Lenses contd Olympus Stylus 300 - Lens Olympus aspherical glass 3x zoom lens 5.8 – 17.4mm (35 – 105mm equivalent in 35mm photography), 5 lenses in 3 groups Interchangeable with 35mm? – depends… Optical Zoom is superior to Digital Zoom Glass is better than plastic
Lenses - Aperture The larger the Aperture, the less light required The Stylus has an aperture range of F3.1W/F5.2 T F1.8 would let more light in, can be used in darker conditions
Automatic Settings It take the digital camera some time to calculate focus, colour balance, shutter speed, F settings Remember this when taking the picture Moveable focus
Automatic Setting Contd Different lighting gives different results Incandescent – gives warm tones

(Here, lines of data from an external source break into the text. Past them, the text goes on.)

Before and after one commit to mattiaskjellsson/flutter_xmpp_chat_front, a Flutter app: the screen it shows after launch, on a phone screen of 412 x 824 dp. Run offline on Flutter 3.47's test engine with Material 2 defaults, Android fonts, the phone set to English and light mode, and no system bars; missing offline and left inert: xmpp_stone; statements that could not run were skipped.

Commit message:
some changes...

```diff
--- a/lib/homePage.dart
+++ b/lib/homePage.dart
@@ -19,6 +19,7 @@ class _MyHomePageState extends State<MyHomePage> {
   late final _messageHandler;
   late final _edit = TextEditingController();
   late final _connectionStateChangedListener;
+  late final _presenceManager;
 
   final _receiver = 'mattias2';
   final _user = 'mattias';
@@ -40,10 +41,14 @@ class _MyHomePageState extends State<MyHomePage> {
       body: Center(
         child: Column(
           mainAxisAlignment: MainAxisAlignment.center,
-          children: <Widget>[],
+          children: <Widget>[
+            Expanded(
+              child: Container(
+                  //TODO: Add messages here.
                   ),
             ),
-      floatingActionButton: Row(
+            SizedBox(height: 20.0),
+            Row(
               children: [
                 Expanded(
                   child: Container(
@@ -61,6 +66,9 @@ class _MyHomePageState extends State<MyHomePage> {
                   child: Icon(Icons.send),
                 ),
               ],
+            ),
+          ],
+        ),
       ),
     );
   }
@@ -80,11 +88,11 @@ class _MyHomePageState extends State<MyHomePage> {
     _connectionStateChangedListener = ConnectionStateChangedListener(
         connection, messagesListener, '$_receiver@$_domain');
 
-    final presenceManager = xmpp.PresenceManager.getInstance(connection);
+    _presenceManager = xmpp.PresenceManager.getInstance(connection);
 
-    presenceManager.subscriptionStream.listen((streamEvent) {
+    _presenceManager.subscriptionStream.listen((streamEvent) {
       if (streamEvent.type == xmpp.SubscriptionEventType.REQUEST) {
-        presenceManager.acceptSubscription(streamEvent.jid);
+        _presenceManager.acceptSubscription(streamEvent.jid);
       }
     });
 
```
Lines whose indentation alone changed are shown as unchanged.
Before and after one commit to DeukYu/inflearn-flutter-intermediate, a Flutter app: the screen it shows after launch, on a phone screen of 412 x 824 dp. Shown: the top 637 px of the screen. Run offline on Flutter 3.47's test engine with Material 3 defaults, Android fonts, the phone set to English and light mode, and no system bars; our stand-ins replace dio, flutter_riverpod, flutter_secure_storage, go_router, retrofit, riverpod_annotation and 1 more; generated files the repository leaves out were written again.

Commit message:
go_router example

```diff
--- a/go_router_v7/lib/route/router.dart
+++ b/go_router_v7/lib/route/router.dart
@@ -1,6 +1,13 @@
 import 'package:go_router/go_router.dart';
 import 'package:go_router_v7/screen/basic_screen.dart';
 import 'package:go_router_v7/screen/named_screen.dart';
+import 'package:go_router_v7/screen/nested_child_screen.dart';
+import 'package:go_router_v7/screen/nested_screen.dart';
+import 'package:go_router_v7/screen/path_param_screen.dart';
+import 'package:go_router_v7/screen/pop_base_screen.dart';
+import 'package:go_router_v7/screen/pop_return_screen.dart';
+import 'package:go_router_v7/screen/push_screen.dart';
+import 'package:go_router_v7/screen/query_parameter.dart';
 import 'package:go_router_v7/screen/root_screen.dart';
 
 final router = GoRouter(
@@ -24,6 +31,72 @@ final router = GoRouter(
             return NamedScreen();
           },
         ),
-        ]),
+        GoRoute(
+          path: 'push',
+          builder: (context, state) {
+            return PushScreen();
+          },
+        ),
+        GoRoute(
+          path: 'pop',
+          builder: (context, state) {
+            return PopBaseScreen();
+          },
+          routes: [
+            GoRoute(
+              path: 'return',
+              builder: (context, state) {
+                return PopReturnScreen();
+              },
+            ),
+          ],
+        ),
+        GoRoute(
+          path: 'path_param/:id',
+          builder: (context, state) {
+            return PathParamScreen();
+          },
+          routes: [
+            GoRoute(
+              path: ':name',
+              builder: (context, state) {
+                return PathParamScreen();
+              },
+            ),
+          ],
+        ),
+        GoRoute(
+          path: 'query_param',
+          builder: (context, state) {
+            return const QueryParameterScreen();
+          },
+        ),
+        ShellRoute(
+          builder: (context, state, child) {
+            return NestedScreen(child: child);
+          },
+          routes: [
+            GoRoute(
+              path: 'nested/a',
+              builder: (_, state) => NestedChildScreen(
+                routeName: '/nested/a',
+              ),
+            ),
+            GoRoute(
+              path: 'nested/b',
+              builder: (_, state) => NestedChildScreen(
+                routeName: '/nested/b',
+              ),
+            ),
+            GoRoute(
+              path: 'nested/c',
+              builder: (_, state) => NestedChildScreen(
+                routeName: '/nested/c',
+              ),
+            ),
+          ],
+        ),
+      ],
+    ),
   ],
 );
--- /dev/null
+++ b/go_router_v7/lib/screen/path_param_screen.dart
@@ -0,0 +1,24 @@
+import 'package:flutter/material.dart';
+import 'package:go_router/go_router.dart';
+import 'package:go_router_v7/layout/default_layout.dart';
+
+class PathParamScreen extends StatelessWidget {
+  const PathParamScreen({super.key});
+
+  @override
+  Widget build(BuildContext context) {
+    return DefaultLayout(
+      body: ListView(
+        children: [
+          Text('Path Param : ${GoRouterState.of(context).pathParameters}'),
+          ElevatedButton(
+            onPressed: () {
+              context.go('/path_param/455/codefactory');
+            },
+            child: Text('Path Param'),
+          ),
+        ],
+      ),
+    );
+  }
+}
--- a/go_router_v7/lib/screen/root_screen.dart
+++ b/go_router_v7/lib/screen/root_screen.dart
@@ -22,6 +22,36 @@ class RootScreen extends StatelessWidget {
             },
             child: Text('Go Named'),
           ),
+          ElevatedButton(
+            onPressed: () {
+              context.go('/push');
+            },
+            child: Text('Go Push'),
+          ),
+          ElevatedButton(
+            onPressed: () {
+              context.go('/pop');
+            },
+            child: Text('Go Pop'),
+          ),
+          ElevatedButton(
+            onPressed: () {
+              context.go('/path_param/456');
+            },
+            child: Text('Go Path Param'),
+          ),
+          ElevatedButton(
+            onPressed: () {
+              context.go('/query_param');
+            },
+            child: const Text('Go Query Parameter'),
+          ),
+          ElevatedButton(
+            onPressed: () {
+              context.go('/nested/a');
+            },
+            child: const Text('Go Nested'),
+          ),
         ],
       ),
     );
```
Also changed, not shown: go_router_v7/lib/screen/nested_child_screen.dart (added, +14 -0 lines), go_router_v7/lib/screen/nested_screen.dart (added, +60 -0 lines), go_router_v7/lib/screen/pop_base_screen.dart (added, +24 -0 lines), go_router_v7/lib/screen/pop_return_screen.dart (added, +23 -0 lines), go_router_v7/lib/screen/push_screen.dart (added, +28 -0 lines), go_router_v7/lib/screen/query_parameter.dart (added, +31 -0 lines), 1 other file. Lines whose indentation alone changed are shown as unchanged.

Automatic Settings – contd Fluorescent washes out colours
Automatic Settings Underwater pictures rapidly loose the Reds and Yellows the deeper you go - the longer wave length light gets absorbed (warm colours). Require additional lighting to fill in. Filters can also work (Red for example).
Batteries Lithium Ion – Best, most expensive, fast charging, no memory – last 2-3 years NiMh – Nickel Metal Hydride – good value, 400 charges NiCad – not usual for digital cameras Sizes – proprietary or available off the shelf?
Batteries - rating Batteries are rated by voltage and milliamp hours (mAH). Most AA-sized NiMH batteries are rated up to 2100 mAH. A 2100 mAH battery can deliver 2,100 milliamps (mA) for one hour (H). Generally speaking, the higher the rating, the more pictures you can take.
Batteries contd Storage – cool dry place when not in use Travelling – get them charged first – you may have to demonstrate your equipment at security Europe/Asia – 220 Volt – need a converter/inverter?
Other Features Panorama Mode – ability to link pictures together to create a seamless image: Up to 10 frames stitchable with CAMEDIA Master software when using Olympus brand xD-Picture Card Sequence - 1 frames per second, more than 4 frames in HQ mode.
Other Features contd For 16 mb card. HQ Movie: 320 x 240 15 fps: 16 sec. max per movie SQ Movie: 160 x 120 15 fps: 40 sec. max per movie – Stylus 300 – no sound however. Flash Variation – Timed, red eye, night- time, low light
Other Features contd Viewing – RCA video out? USB file transfer Date/Time stamp Image Preview – use power, use viewfinder if possible
WebCams Cheap- $50 USB – Universal Serial Bus Sometimes include a microphone Lower Resolution Good for video conferencing Resolution – typically 380 lines, smaller than regular TV
Web Cams Ethernet/wireless WebCAM - connect to the internet - allows remote control through the internet - can automatically take a picture when detecting movement IR WebCams – no light conditions.
Whew!!! A little knowledge is dangerous Callling all Carbon Units - Go forth and use your technology
Credits http://www.shortcourses.com/index.htm http://www.olympus.com Technology Advancement Group – Natasha Scott, Martin Voelkening
Resources http://www.dpreview.com/ - Website that reviews digital camerashttp://www.dpreview.com/ www.gimp.org – open source imaging softwarewww.gimp.org http://www.imaging-resource.com/ - imaging resources websitehttp://www.imaging-resource.com/ greenbatteries.com. Battery informationgreenbatteries.com